In certain situations, a landlord may not be able to enforce a no-pets clause.
Most standard leases and rental agreements contain no-pets clauses. Such provisions are legal everywhere, and courts generally allow a landlord to evict a tenant who acquires a pet in violation of a lease clause and refuses to give it up.
In certain situations, however, a landlord may not be able to enforce a no-pets clause if the dog is already living in a rental unit and/or:
- The landlord tries to add a no-pets clause to a rental agreement
- The landlord tries to enforce an existing no-pets clause, after knowing about but not objecting to a tenant's dog for a significant period
- The landlord agreed, no matter what the lease says, that the tenant could have a dog
- The tenant can prove that keeping a dog is necessary for security or health reasons.
You don't want to go to court to argue about any of these theories if you can possibly avoid it. So if a landlord tries to get rid of you or your pet, sit down together and try to work things out. You may end up paying a little more rent or putting down a bigger security deposit, but it will be cheaper than court. If you need some help negotiating, try a community mediation center or the local humane society, which may provide mediators specifically for landlord-tenant disputes about pets.
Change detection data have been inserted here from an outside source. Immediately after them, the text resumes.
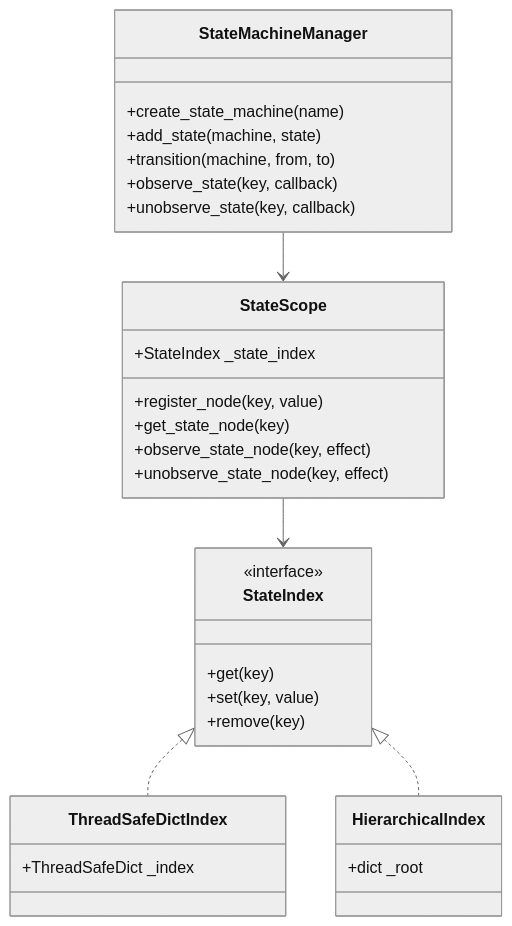
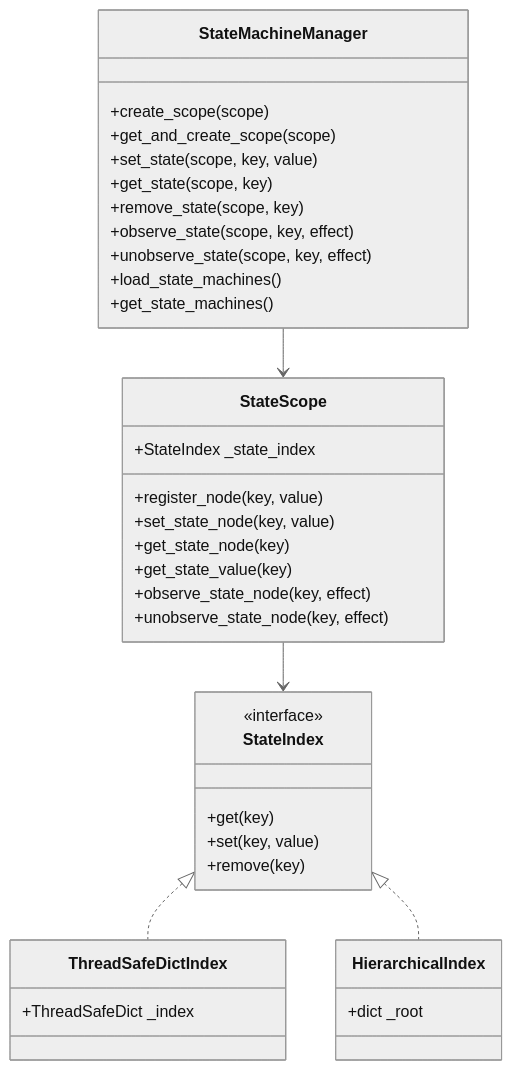
Before and after one commit to YearsAlso/zoo-framework: the fifth of 11 diagrams in docs/ARCHITECTURE.md, drawn with Mermaid (neutral theme). The commit also changed 18 other files, not shown here.

````diff
--- a/docs/ARCHITECTURE.md
+++ b/docs/ARCHITECTURE.md
@@ -168,38 +168,44 @@
 ```mermaid
 classDiagram
     class StateMachineManager {
-        +create_state_machine(name)
-        +add_state(machine, state)
-        +transition(machine, from, to)
-        +observe_state(key, callback)
-        +unobserve_state(key, callback)
+        +create_scope(scope)
+        +get_and_create_scope(scope)
+        +set_state(scope, key, value)
+        +get_state(scope, key)
+        +remove_state(scope, key)
+        +observe_state(scope, key, effect)
+        +unobserve_state(scope, key, effect)
+        +load_state_machines()
+        +get_state_machines()
     }
     
     class StateScope {
         +StateIndex _state_index
         +register_node(key, value)
+        +set_state_node(key, value)
         +get_state_node(key)
+        +get_state_value(key)
         +observe_state_node(key, effect)
         +unobserve_state_node(key, effect)
     }
     
     class StateIndex {
         <<interface>>
         +get(key)
         +set(key, value)
         +remove(key)
     }
     
     class ThreadSafeDictIndex {
         +ThreadSafeDict _index
     }
     
     class HierarchicalIndex {
         +dict _root
     }
     
     StateMachineManager --> StateScope
     StateScope --> StateIndex
     StateIndex <|.. ThreadSafeDictIndex
     StateIndex <|.. HierarchicalIndex
 ```
````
Adding a no-pets clause to a lease
Even though landlords may refuse to rent to someone with a pet, it's harder for a landlord to change the rules if a tenant already has a pet. The landlord's legal right to change the terms of the tenancy usually depends on whether you signed a rental agreement or a lease.
A lease lasts for a specified time. Neither the landlord nor tenant can unilaterally change its terms while it is in effect. When the lease comes up for renewal, generally a landlord is free to change its terms. (But, as discussed below, a landlord who hasn't objected to a dog for a long time may have lost the chance.)
A rental agreement is open-ended. Commonly, it runs from month to month, and allows the landlord to change the terms of the rental agreement with 30 days' notice to the tenant. Local rent control ordinances, or the rental agreement itself, may limit the landlord's right to make such changes.
Some special local rules may apply, however. Some cities recognize that adding a no-pets provision is often just a way to get rid of a tenant for another reason, have restricted the practice. Check your local ordinances or call the city to find out.